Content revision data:
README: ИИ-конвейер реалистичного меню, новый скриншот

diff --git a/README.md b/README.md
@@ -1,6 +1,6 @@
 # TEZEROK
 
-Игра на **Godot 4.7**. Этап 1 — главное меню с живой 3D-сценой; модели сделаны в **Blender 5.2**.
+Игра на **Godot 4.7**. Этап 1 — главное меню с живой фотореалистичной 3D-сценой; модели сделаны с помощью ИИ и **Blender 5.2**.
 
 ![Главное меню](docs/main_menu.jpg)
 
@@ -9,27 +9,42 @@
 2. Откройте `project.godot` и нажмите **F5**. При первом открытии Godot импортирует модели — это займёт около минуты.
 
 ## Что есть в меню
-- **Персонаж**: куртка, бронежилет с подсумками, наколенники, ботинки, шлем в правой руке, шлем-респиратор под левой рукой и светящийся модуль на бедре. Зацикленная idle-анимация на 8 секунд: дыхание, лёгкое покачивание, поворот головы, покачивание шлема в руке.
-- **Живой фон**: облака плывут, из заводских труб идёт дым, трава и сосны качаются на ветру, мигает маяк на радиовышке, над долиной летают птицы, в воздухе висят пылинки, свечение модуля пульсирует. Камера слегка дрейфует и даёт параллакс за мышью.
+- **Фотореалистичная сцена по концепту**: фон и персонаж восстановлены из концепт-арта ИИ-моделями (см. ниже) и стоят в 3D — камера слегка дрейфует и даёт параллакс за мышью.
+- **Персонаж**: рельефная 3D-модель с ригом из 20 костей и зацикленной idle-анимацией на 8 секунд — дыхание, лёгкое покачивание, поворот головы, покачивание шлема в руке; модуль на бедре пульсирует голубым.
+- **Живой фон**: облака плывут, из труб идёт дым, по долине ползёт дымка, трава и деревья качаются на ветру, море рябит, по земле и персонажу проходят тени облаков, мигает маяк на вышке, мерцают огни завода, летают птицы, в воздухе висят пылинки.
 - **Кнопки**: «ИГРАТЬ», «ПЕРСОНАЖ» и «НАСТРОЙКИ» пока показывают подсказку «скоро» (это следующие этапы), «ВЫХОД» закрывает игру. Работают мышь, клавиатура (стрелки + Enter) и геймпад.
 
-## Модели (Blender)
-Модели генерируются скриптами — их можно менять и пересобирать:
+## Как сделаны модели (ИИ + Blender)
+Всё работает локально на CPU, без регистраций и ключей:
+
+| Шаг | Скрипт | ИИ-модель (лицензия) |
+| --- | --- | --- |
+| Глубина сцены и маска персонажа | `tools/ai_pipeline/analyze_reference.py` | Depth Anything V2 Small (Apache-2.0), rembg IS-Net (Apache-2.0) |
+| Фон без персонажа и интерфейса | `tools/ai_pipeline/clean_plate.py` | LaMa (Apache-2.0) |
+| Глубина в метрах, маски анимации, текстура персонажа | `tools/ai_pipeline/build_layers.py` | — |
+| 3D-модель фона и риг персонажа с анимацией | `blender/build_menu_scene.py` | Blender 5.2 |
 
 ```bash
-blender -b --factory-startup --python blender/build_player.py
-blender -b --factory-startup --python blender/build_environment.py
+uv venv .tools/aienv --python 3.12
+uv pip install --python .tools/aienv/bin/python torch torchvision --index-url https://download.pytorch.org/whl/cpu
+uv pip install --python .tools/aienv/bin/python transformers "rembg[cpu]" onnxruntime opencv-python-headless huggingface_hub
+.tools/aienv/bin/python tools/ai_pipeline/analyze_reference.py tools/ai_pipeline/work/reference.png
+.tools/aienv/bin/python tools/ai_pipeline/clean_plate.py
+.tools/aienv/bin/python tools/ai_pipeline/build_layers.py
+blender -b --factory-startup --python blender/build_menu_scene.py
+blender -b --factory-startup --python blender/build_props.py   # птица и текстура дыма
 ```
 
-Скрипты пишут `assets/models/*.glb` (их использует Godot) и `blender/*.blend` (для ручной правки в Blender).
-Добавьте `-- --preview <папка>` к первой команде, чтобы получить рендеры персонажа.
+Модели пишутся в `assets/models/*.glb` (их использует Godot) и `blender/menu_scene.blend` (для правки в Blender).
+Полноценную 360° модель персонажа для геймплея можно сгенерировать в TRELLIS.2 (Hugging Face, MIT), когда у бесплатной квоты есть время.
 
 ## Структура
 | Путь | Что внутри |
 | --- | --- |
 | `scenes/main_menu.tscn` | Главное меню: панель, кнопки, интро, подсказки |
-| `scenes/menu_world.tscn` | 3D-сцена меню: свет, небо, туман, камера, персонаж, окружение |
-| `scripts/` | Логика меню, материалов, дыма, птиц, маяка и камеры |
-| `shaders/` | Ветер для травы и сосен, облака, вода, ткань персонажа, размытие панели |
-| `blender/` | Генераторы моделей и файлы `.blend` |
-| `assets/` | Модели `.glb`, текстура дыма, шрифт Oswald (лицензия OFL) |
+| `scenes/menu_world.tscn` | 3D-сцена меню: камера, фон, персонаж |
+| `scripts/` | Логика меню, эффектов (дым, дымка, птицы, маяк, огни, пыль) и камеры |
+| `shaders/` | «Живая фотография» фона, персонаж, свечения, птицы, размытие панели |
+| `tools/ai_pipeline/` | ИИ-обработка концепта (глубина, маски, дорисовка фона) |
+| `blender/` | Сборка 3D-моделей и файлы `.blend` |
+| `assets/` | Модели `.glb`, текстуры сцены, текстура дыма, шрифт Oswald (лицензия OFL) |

Your goal: Please give the full set of data again exactly.

Solved problem:
README: ИИ-конвейер реалистичного меню, новый скриншот

diff --git a/README.md b/README.md
@@ -1,6 +1,6 @@
 # TEZEROK
 
-Игра на **Godot 4.7**. Этап 1 — главное меню с живой 3D-сценой; модели сделаны в **Blender 5.2**.
+Игра на **Godot 4.7**. Этап 1 — главное меню с живой фотореалистичной 3D-сценой; модели сделаны с помощью ИИ и **Blender 5.2**.
 
 ![Главное меню](docs/main_menu.jpg)
 
@@ -9,27 +9,42 @@
 2. Откройте `project.godot` и нажмите **F5**. При первом открытии Godot импортирует модели — это займёт около минуты.
 
 ## Что есть в меню
-- **Персонаж**: куртка, бронежилет с подсумками, наколенники, ботинки, шлем в правой руке, шлем-респиратор под левой рукой и светящийся модуль на бедре. Зацикленная idle-анимация на 8 секунд: дыхание, лёгкое покачивание, поворот головы, покачивание шлема в руке.
-- **Живой фон**: облака плывут, из заводских труб идёт дым, трава и сосны качаются на ветру, мигает маяк на радиовышке, над долиной летают птицы, в воздухе висят пылинки, свечение модуля пульсирует. Камера слегка дрейфует и даёт параллакс за мышью.
+- **Фотореалистичная сцена по концепту**: фон и персонаж восстановлены из концепт-арта ИИ-моделями (см. ниже) и стоят в 3D — камера слегка дрейфует и даёт параллакс за мышью.
+- **Персонаж**: рельефная 3D-модель с ригом из 20 костей и зацикленной idle-анимацией на 8 секунд — дыхание, лёгкое покачивание, поворот головы, покачивание шлема в руке; модуль на бедре пульсирует голубым.
+- **Живой фон**: облака плывут, из труб идёт дым, по долине ползёт дымка, трава и деревья качаются на ветру, море рябит, по земле и персонажу проходят тени облаков, мигает маяк на вышке, мерцают огни завода, летают птицы, в воздухе висят пылинки.
 - **Кнопки**: «ИГРАТЬ», «ПЕРСОНАЖ» и «НАСТРОЙКИ» пока показывают подсказку «скоро» (это следующие этапы), «ВЫХОД» закрывает игру. Работают мышь, клавиатура (стрелки + Enter) и геймпад.
 
-## Модели (Blender)
-Модели генерируются скриптами — их можно менять и пересобирать:
+## Как сделаны модели (ИИ + Blender)
+Всё работает локально на CPU, без регистраций и ключей:
+
+| Шаг | Скрипт | ИИ-модель (лицензия) |
+| --- | --- | --- |
+| Глубина сцены и маска персонажа | `tools/ai_pipeline/analyze_reference.py` | Depth Anything V2 Small (Apache-2.0), rembg IS-Net (Apache-2.0) |
+| Фон без персонажа и интерфейса | `tools/ai_pipeline/clean_plate.py` | LaMa (Apache-2.0) |
+| Глубина в метрах, маски анимации, текстура персонажа | `tools/ai_pipeline/build_layers.py` | — |
+| 3D-модель фона и риг персонажа с анимацией | `blender/build_menu_scene.py` | Blender 5.2 |
 
 ```bash
-blender -b --factory-startup --python blender/build_player.py
-blender -b --factory-startup --python blender/build_environment.py
+uv venv .tools/aienv --python 3.12
+uv pip install --python .tools/aienv/bin/python torch torchvision --index-url https://download.pytorch.org/whl/cpu
+uv pip install --python .tools/aienv/bin/python transformers "rembg[cpu]" onnxruntime opencv-python-headless huggingface_hub
+.tools/aienv/bin/python tools/ai_pipeline/analyze_reference.py tools/ai_pipeline/work/reference.png
+.tools/aienv/bin/python tools/ai_pipeline/clean_plate.py
+.tools/aienv/bin/python tools/ai_pipeline/build_layers.py
+blender -b --factory-startup --python blender/build_menu_scene.py
+blender -b --factory-startup --python blender/build_props.py   # птица и текстура дыма
 ```
 
-Скрипты пишут `assets/models/*.glb` (их использует Godot) и `blender/*.blend` (для ручной правки в Blender).
-Добавьте `-- --preview <папка>` к первой команде, чтобы получить рендеры персонажа.
+Модели пишутся в `assets/models/*.glb` (их использует Godot) и `blender/menu_scene.blend` (для правки в Blender).
+Полноценную 360° модель персонажа для геймплея можно сгенерировать в TRELLIS.2 (Hugging Face, MIT), когда у бесплатной квоты есть время.
 
 ## Структура
 | Путь | Что внутри |
 | --- | --- |
 | `scenes/main_menu.tscn` | Главное меню: панель, кнопки, интро, подсказки |
-| `scenes/menu_world.tscn` | 3D-сцена меню: свет, небо, туман, камера, персонаж, окружение |
-| `scripts/` | Логика меню, материалов, дыма, птиц, маяка и камеры |
-| `shaders/` | Ветер для травы и сосен, облака, вода, ткань персонажа, размытие панели |
-| `blender/` | Генераторы моделей и файлы `.blend` |
-| `assets/` | Модели `.glb`, текстура дыма, шрифт Oswald (лицензия OFL) |
+| `scenes/menu_world.tscn` | 3D-сцена меню: камера, фон, персонаж |
+| `scripts/` | Логика меню, эффектов (дым, дымка, птицы, маяк, огни, пыль) и камеры |
+| `shaders/` | «Живая фотография» фона, персонаж, свечения, птицы, размытие панели |
+| `tools/ai_pipeline/` | ИИ-обработка концепта (глубина, маски, дорисовка фона) |
+| `blender/` | Сборка 3D-моделей и файлы `.blend` |
+| `assets/` | Модели `.glb`, текстуры сцены, текстура дыма, шрифт Oswald (лицензия OFL) |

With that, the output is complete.